Your task ▸ Retype the full listing without altering anything.

Source data ▸
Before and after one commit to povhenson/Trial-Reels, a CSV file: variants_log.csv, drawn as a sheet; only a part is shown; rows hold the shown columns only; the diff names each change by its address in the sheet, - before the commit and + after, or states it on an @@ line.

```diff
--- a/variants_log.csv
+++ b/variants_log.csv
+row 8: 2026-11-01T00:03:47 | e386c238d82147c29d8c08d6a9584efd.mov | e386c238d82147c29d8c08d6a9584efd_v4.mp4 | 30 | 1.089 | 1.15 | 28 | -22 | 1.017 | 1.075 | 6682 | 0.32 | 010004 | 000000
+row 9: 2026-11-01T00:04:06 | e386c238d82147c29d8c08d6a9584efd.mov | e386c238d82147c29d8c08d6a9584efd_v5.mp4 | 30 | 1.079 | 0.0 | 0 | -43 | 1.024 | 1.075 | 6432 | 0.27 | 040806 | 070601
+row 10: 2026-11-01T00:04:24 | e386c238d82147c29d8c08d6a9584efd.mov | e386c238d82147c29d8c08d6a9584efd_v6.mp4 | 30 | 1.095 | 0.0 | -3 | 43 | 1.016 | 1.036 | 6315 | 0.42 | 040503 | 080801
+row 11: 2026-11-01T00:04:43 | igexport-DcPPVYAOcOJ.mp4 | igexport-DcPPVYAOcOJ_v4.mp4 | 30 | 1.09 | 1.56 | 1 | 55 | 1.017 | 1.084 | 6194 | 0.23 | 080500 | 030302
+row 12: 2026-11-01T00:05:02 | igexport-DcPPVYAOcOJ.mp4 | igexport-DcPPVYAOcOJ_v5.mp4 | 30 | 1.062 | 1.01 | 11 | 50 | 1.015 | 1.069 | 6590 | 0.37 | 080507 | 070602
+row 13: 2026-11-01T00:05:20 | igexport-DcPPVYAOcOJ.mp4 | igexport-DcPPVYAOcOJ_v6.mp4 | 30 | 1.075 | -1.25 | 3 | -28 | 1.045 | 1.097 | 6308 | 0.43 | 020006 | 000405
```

Solution to the exercise ▸
Before and after one commit to povhenson/Trial-Reels, a CSV file: variants_log.csv, drawn as a sheet; only a part is shown; rows hold the shown columns only; the diff names each change by its address in the sheet, - before the commit and + after, or states it on an @@ line.

```diff
--- a/variants_log.csv
+++ b/variants_log.csv
+row 8: 2026-11-01T00:03:47 | e386c238d82147c29d8c08d6a9584efd.mov | e386c238d82147c29d8c08d6a9584efd_v4.mp4 | 30 | 1.089 | 1.15 | 28 | -22 | 1.017 | 1.075 | 6682 | 0.32 | 010004 | 000000
+row 9: 2026-11-01T00:04:06 | e386c238d82147c29d8c08d6a9584efd.mov | e386c238d82147c29d8c08d6a9584efd_v5.mp4 | 30 | 1.079 | 0.0 | 0 | -43 | 1.024 | 1.075 | 6432 | 0.27 | 040806 | 070601
+row 10: 2026-11-01T00:04:24 | e386c238d82147c29d8c08d6a9584efd.mov | e386c238d82147c29d8c08d6a9584efd_v6.mp4 | 30 | 1.095 | 0.0 | -3 | 43 | 1.016 | 1.036 | 6315 | 0.42 | 040503 | 080801
+row 11: 2026-11-01T00:04:43 | igexport-DcPPVYAOcOJ.mp4 | igexport-DcPPVYAOcOJ_v4.mp4 | 30 | 1.09 | 1.56 | 1 | 55 | 1.017 | 1.084 | 6194 | 0.23 | 080500 | 030302
+row 12: 2026-11-01T00:05:02 | igexport-DcPPVYAOcOJ.mp4 | igexport-DcPPVYAOcOJ_v5.mp4 | 30 | 1.062 | 1.01 | 11 | 50 | 1.015 | 1.069 | 6590 | 0.37 | 080507 | 070602
+row 13: 2026-11-01T00:05:20 | igexport-DcPPVYAOcOJ.mp4 | igexport-DcPPVYAOcOJ_v6.mp4 | 30 | 1.075 | -1.25 | 3 | -28 | 1.045 | 1.097 | 6308 | 0.43 | 020006 | 000405
```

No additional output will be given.